■ Exercise details ■
Without the pictures, can you quote each line below exactly?

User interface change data
<<<<

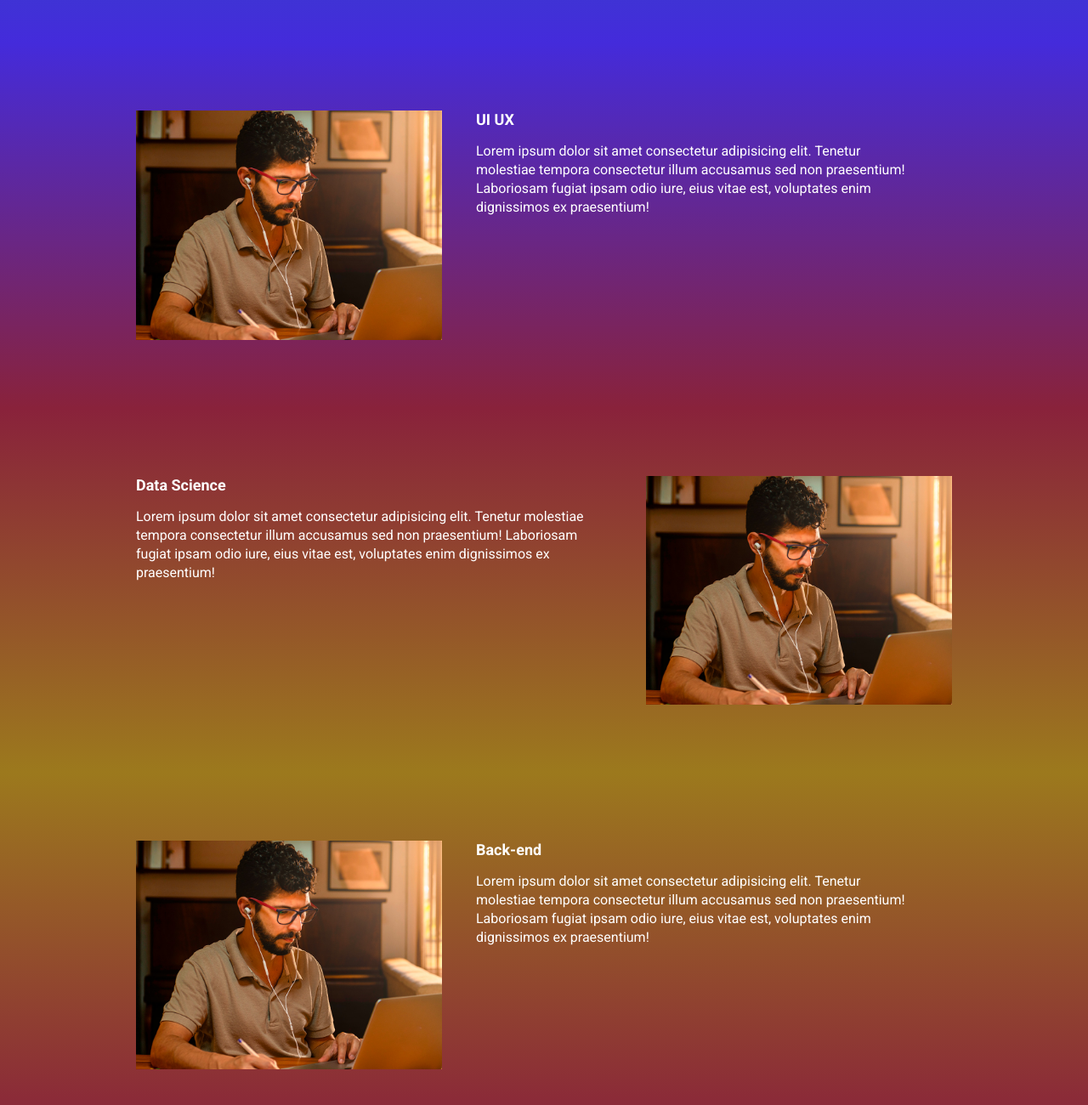
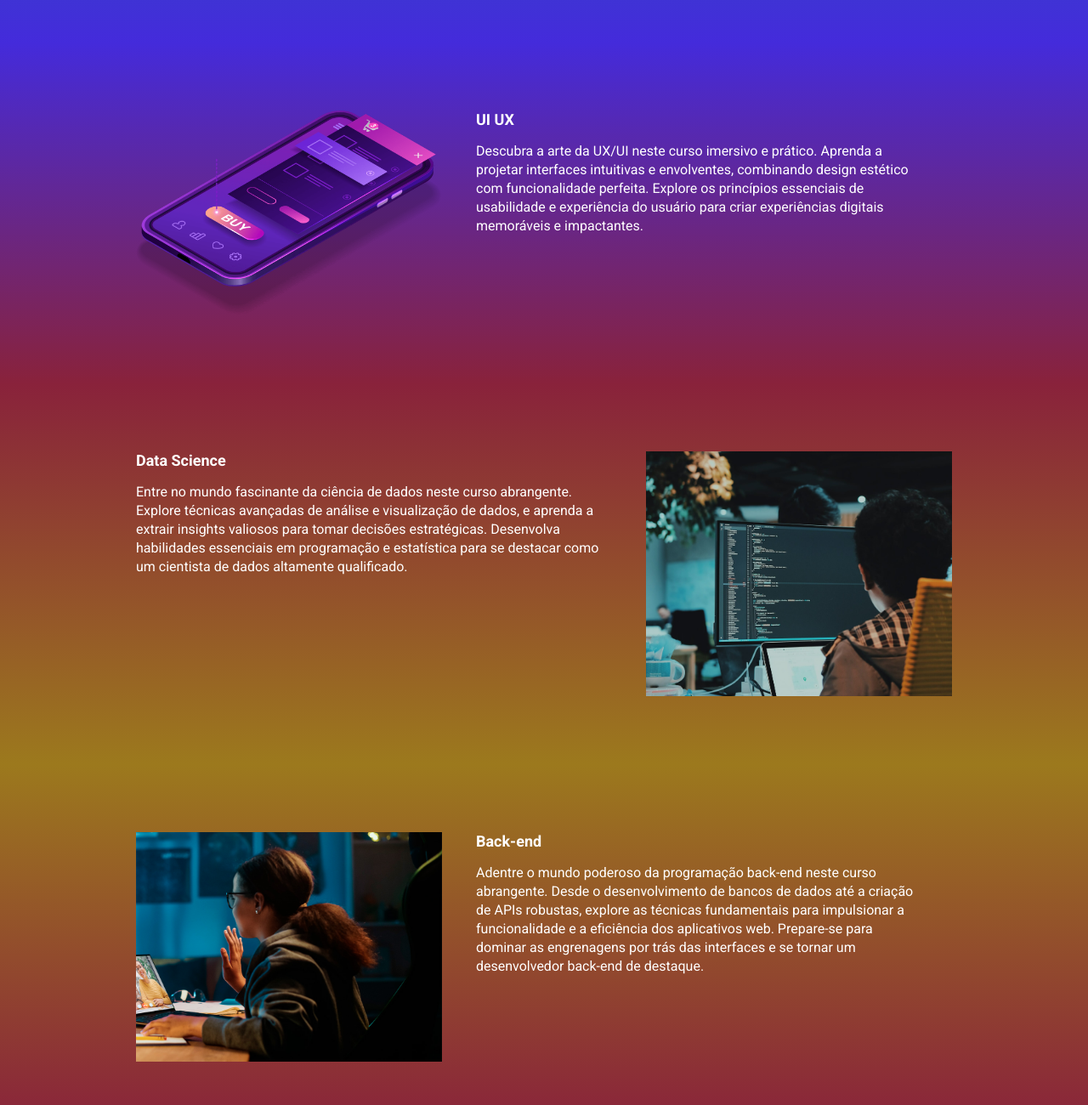
Before and after one commit to LuccaSeixas/-exercicio_modulo22_Parcel-, a website built with Parcel: page src/index.html in a window 1280 px wide. Shown: the part 940-2240 px from the top of the page at 85% size. Built offline with nearby package versions, Linux system fonts and the light colour scheme.

Commit message:
alterado as imagens e descrições dos cursos

```diff
--- a/src/index.html
+++ b/src/index.html
@@ -15,7 +15,7 @@
         <div class="container">
             <img class="hero__logo" src="./images/ebac_logo.svg" alt="EBAC">
             <p class="hero__text">
-                o maior evento tech do brasil começa em <span id="contador"> </span>
+                O maior evento tech do brasil começa em <span id="contador"> </span>
             </p>
             <div class="infos-bar">
                 <ul class="infos-bar__infos">
@@ -29,7 +29,7 @@
                     </li>
                     <li class="infos-bar__infos__item">
                         <b>Quando</b>
-                        12/12/2023 às 19hrs
+                        31/12/2024 às 19hrs
                     </li>
                 </ul>
                 <a href="#" class="button button--primary">
@@ -43,7 +43,7 @@
             <div class="event__details">
                 <h2 class="event__details__title">Front-end</h2>
                 <p class="event__details__description">
-                    Lorem ipsum dolor sit amet consectetur adipisicing elit. Tenetur molestiae tempora consectetur illum accusamus sed non praesentium! Laboriosam fugiat ipsam odio iure, eius vitae est, voluptates enim dignissimos ex praesentium!
+                    Explore as bases da programação front-end neste curso envolvente e prático. Desde HTML e CSS até JavaScript, mergulhe nas tecnologias essenciais para criar interfaces web dinâmicas e responsivas. Desvende os segredos por trás dos sites visualmente cativantes e comece sua jornada para se tornar um desenvolvedor front-end habilidoso.
                 </p>
             </div>
             <img class="event__image" src="./images/frontend.png" alt="">
@@ -54,10 +54,10 @@
             <div class="event__details">
                 <h2 class="event__details__title">UI UX</h2>
                 <p class="event__details__description">
-                    Lorem ipsum dolor sit amet consectetur adipisicing elit. Tenetur molestiae tempora consectetur illum accusamus sed non praesentium! Laboriosam fugiat ipsam odio iure, eius vitae est, voluptates enim dignissimos ex praesentium!
+                    Descubra a arte da UX/UI neste curso imersivo e prático. Aprenda a projetar interfaces intuitivas e envolventes, combinando design estético com funcionalidade perfeita. Explore os princípios essenciais de usabilidade e experiência do usuário para criar experiências digitais memoráveis e impactantes.
                 </p>
             </div>
-            <img class="event__image" src="./images/frontend.png" alt="">
+            <img class="event__image" src="./images/ui-ux.png" alt="">
         </div>
     </section>
     <section class="event event--data-science">
@@ -65,10 +65,10 @@
             <div class="event__details">
                 <h2 class="event__details__title">Data Science</h2>
                 <p class="event__details__description">
-                    Lorem ipsum dolor sit amet consectetur adipisicing elit. Tenetur molestiae tempora consectetur illum accusamus sed non praesentium! Laboriosam fugiat ipsam odio iure, eius vitae est, voluptates enim dignissimos ex praesentium!
+                    Entre no mundo fascinante da ciência de dados neste curso abrangente. Explore técnicas avançadas de análise e visualização de dados, e aprenda a extrair insights valiosos para tomar decisões estratégicas. Desenvolva habilidades essenciais em programação e estatística para se destacar como um cientista de dados altamente qualificado.
                 </p>
             </div>
-            <img class="event__image" src="./images/frontend.png" alt="">
+            <img class="event__image" src="./images/data.png" alt="">
         </div>
     </section>
     <section class="event event--backend event--image-left">
@@ -76,10 +76,10 @@
             <div class="event__details">
                 <h2 class="event__details__title">Back-end</h2>
                 <p class="event__details__description">
-                    Lorem ipsum dolor sit amet consectetur adipisicing elit. Tenetur molestiae tempora consectetur illum accusamus sed non praesentium! Laboriosam fugiat ipsam odio iure, eius vitae est, voluptates enim dignissimos ex praesentium!
+                    Adentre o mundo poderoso da programação back-end neste curso abrangente. Desde o desenvolvimento de bancos de dados até a criação de APIs robustas, explore as técnicas fundamentais para impulsionar a funcionalidade e a eficiência dos aplicativos web. Prepare-se para dominar as engrenagens por trás das interfaces e se tornar um desenvolvedor back-end de destaque.
                 </p>
             </div>
-            <img class="event__image" src="./images/frontend.png" alt="">
+            <img class="event__image" src="./images/backend.png" alt="">
         </div>
     </section>
     <script src="https://unpkg.com/aos@next/dist/aos.js"></script>
```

>>>>

■ Output of the exercise ■
Before and after one commit to LuccaSeixas/-exercicio_modulo22_Parcel-, a website built with Parcel: page src/index.html in a window 1280 px wide. Shown: the part 940-2240 px from the top of the page at 85% size. Built offline with nearby package versions, Linux system fonts and the light colour scheme.

Commit message:
alterado as imagens e descrições dos cursos

```diff
--- a/src/index.html
+++ b/src/index.html
@@ -15,7 +15,7 @@
         <div class="container">
             <img class="hero__logo" src="./images/ebac_logo.svg" alt="EBAC">
             <p class="hero__text">
-                o maior evento tech do brasil começa em <span id="contador"> </span>
+                O maior evento tech do brasil começa em <span id="contador"> </span>
             </p>
             <div class="infos-bar">
                 <ul class="infos-bar__infos">
@@ -29,7 +29,7 @@
                     </li>
                     <li class="infos-bar__infos__item">
                         <b>Quando</b>
-                        12/12/2023 às 19hrs
+                        31/12/2024 às 19hrs
                     </li>
                 </ul>
                 <a href="#" class="button button--primary">
@@ -43,7 +43,7 @@
             <div class="event__details">
                 <h2 class="event__details__title">Front-end</h2>
                 <p class="event__details__description">
-                    Lorem ipsum dolor sit amet consectetur adipisicing elit. Tenetur molestiae tempora consectetur illum accusamus sed non praesentium! Laboriosam fugiat ipsam odio iure, eius vitae est, voluptates enim dignissimos ex praesentium!
+                    Explore as bases da programação front-end neste curso envolvente e prático. Desde HTML e CSS até JavaScript, mergulhe nas tecnologias essenciais para criar interfaces web dinâmicas e responsivas. Desvende os segredos por trás dos sites visualmente cativantes e comece sua jornada para se tornar um desenvolvedor front-end habilidoso.
                 </p>
             </div>
             <img class="event__image" src="./images/frontend.png" alt="">
@@ -54,10 +54,10 @@
             <div class="event__details">
                 <h2 class="event__details__title">UI UX</h2>
                 <p class="event__details__description">
-                    Lorem ipsum dolor sit amet consectetur adipisicing elit. Tenetur molestiae tempora consectetur illum accusamus sed non praesentium! Laboriosam fugiat ipsam odio iure, eius vitae est, voluptates enim dignissimos ex praesentium!
+                    Descubra a arte da UX/UI neste curso imersivo e prático. Aprenda a projetar interfaces intuitivas e envolventes, combinando design estético com funcionalidade perfeita. Explore os princípios essenciais de usabilidade e experiência do usuário para criar experiências digitais memoráveis e impactantes.
                 </p>
             </div>
-            <img class="event__image" src="./images/frontend.png" alt="">
+            <img class="event__image" src="./images/ui-ux.png" alt="">
         </div>
     </section>
     <section class="event event--data-science">
@@ -65,10 +65,10 @@
             <div class="event__details">
                 <h2 class="event__details__title">Data Science</h2>
                 <p class="event__details__description">
-                    Lorem ipsum dolor sit amet consectetur adipisicing elit. Tenetur molestiae tempora consectetur illum accusamus sed non praesentium! Laboriosam fugiat ipsam odio iure, eius vitae est, voluptates enim dignissimos ex praesentium!
+                    Entre no mundo fascinante da ciência de dados neste curso abrangente. Explore técnicas avançadas de análise e visualização de dados, e aprenda a extrair insights valiosos para tomar decisões estratégicas. Desenvolva habilidades essenciais em programação e estatística para se destacar como um cientista de dados altamente qualificado.
                 </p>
             </div>
-            <img class="event__image" src="./images/frontend.png" alt="">
+            <img class="event__image" src="./images/data.png" alt="">
         </div>
     </section>
     <section class="event event--backend event--image-left">
@@ -76,10 +76,10 @@
             <div class="event__details">
                 <h2 class="event__details__title">Back-end</h2>
                 <p class="event__details__description">
-                    Lorem ipsum dolor sit amet consectetur adipisicing elit. Tenetur molestiae tempora consectetur illum accusamus sed non praesentium! Laboriosam fugiat ipsam odio iure, eius vitae est, voluptates enim dignissimos ex praesentium!
+                    Adentre o mundo poderoso da programação back-end neste curso abrangente. Desde o desenvolvimento de bancos de dados até a criação de APIs robustas, explore as técnicas fundamentais para impulsionar a funcionalidade e a eficiência dos aplicativos web. Prepare-se para dominar as engrenagens por trás das interfaces e se tornar um desenvolvedor back-end de destaque.
                 </p>
             </div>
-            <img class="event__image" src="./images/frontend.png" alt="">
+            <img class="event__image" src="./images/backend.png" alt="">
         </div>
     </section>
     <script src="https://unpkg.com/aos@next/dist/aos.js"></script>
```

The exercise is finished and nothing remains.